Anyway, after the excitement of taking the thing down from the attic, I find the little lad alone at the crib, staring in.
- Baby Deezus tad, he says.
- He want a teddy bear.
So, that's our mission. We've to find a little plastic teddy bear for Jesus. No bother, I say to myself, there'll be loads of them in Smyths. And that's where we head.
I take hold of his hand and we're off. Across O'Connell Street, down Henry Street, we go under all the lights, past the stalls. I've been doing this for decades. He's not my child but my children's hands are his hand; the warmth, the size, the squeeze returned when I squeeze. I'm the happiest man on earth and there's a sadness right behind my eyes that's almost welcome. I ache for the past but I've this child right beside me.
Smyths is jammered and there's no sign of a little plastic teddy. There are real teddy bears, all shapes, sizes and facial expressions - some of those bears look like they'd buy and sell you - but there isn't one small enough to get in beside the baby in the crib.

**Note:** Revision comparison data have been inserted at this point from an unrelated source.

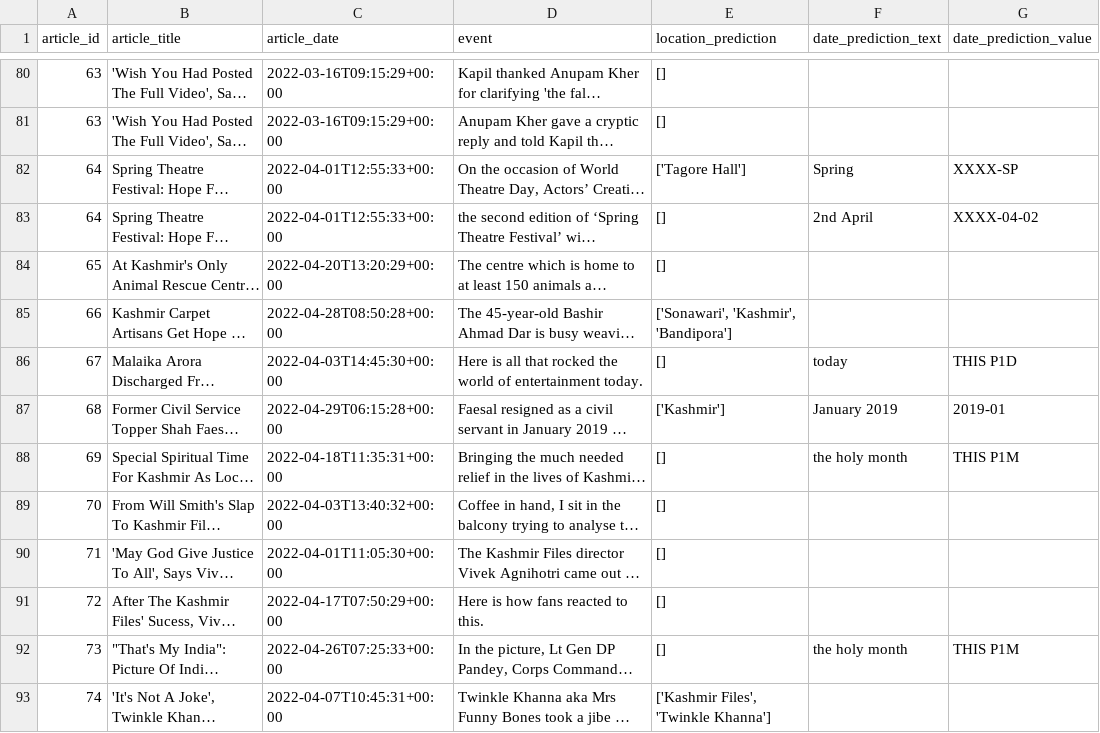
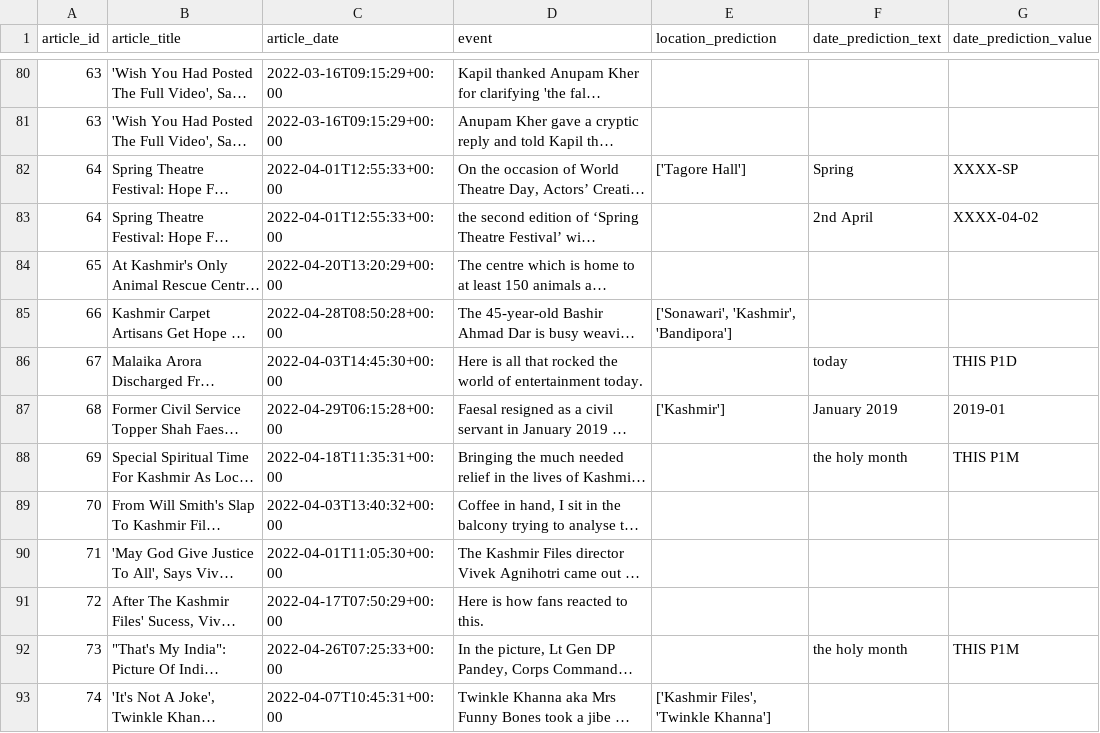
Before and after one commit to abhinav-TB/Event-Extraction, a CSV file: outputs/tagged_events_raw_stanford.csv, drawn as a sheet; only a part is shown, gaps mark what is left out; long unchanged cells end in …; the diff covers the shown part only; the diff names each change by its address in the sheet, - before the commit and + after, or states it on an @@ line.

Commit message:
If there is no location pred, empty string is used

```diff
--- a/outputs/tagged_events_raw_stanford.csv
+++ b/outputs/tagged_events_raw_stanford.csv
-E80:E81 (location_prediction): []
+E80:E81 (location_prediction): (empty)
-E83:E84 (location_prediction): []
+E83:E84 (location_prediction): (empty)
-E86 (location_prediction): []
+E86 (location_prediction): (empty)
-E88:E92 (location_prediction): []
+E88:E92 (location_prediction): (empty)
```
Also changed, not shown: 75 edited cells elsewhere in this file, outputs/tagged_events_resolved.csv, 4 other files.
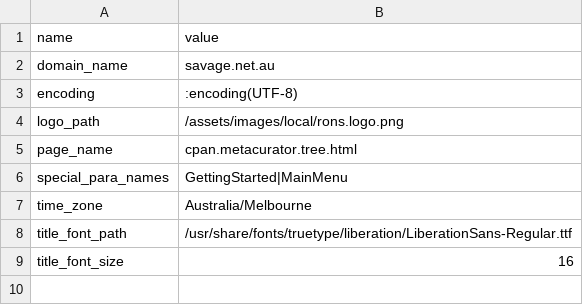
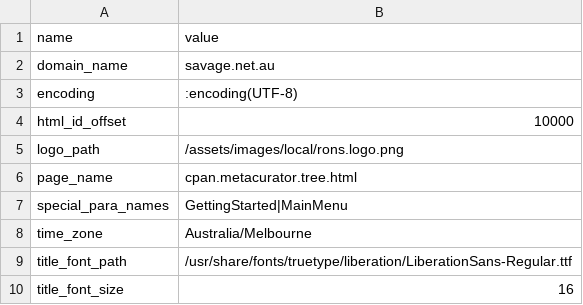
Before and after one commit to ronsavage/CPAN-MetaCurator, a CSV file: data/cpan.metacurator.constants.csv, drawn as a sheet.

Commit message:
Re-introduce packages table

```diff
--- a/data/cpan.metacurator.constants.csv
+++ b/data/cpan.metacurator.constants.csv
@@ -3,2 +3,3 @@ domain_name,savage.net.au
 encoding,:encoding(UTF-8)
+html_id_offset,10000
 logo_path,/assets/images/local/rons.logo.png
```
Also changed, not shown: 1 other file.
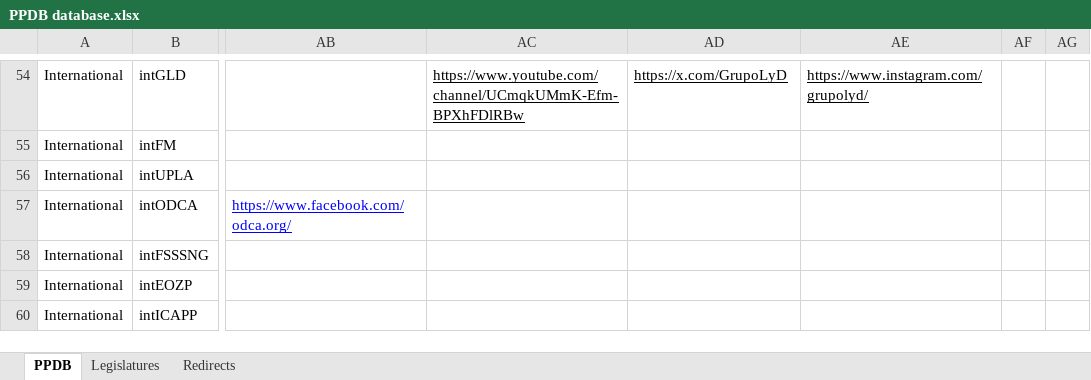
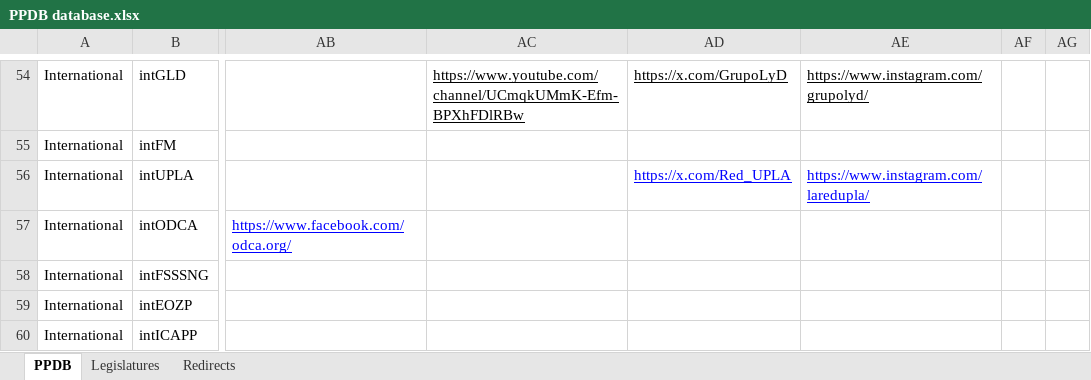
Before and after one commit to PLATELru/ppdb, an Excel workbook: data/PPDB database.xlsx, sheet PPDB, drawn as a sheet; only a part is shown, gaps mark what is left out; values as stored, in another font and other column widths than the file's, no borders; charts and pictures not drawn; the diff covers the shown part only; the diff names each change by its address in the sheet, - before the commit and + after, or states it on an @@ line.

```diff
--- a/data/PPDB database.xlsx (sheet PPDB)
+++ b/data/PPDB database.xlsx (sheet PPDB)
-AD56: (empty)
+AD56: https://x.com/Red_UPLA
-AE56: (empty)
+AE56: https://www.instagram.com/laredupla/
```
Also changed, not shown: 50 added rows and 14 edited cells elsewhere in this sheet, sheet Redirects.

We're standing there when some gobs***e runs into the back of my legs with a shopping trolley. It's agony and he stares at me, slack-jawed, like it's my fault - I threw my ankles in front of his vehicle. I can hear my father: "That's what makes him a gobs***e, son." Anyway, the magical thinking kicks in: I'm in pain, therefore we'll find a plastic teddy.
Therefore me a**e - we find nothing.
- We'll get the Christmas clothes, I say to the grandson. - Then we'll find the teddy. Is that a plan?
He nods, and we're off. He doesn't look disappointed, but I am. I remember my kids asking Santy for things that didn't actually exist, and Santy always managed to deliver. The least I can do is find a tiny teddy.
We get him his Christmas clobber. He's become a bit of a fashionista since last year. He isn't looking at the labels but he puts a jumper against his shirt and looks down.
- Clash, clash, clash, G'anda, he says, and hands it back.
We keep searching for Jesus's teddy - up and down Henry Street, Talbot Street. But no joy.
- Ah, well.
It's dark and time for home. I've had enough of the buses.
We get into the back of a taxi on Sackville Place. The little lad's grand, I think, but I feel a bit defeated. I close my eyes.
When I open them again we're crawling through Fairview and the little lad is pointing at something. I look - and see: there's a line of little toys glued to the panel above the driver's dashboard. There's a yellow New York taxi, there's a little dog, a cowboy - and a plastic teddy.
- Teddy bear for Baby Deezus!
I see the driver's eyes in the rearview. He's looking at the grandson. He leans forward, takes hold of the teddy. He pulls, and hands it back over his shoulder.
- There you go.
The little lad looks down at the bear on his palm.
- Baby Deezus will be happy, he says.
- Well, that makes me happy, says the driver.
I look at his eyes in the mirror. There's a sadness there, a story.
- Thanks, I say.
I see him lift his shoulders.
- Sure, it's Christmas.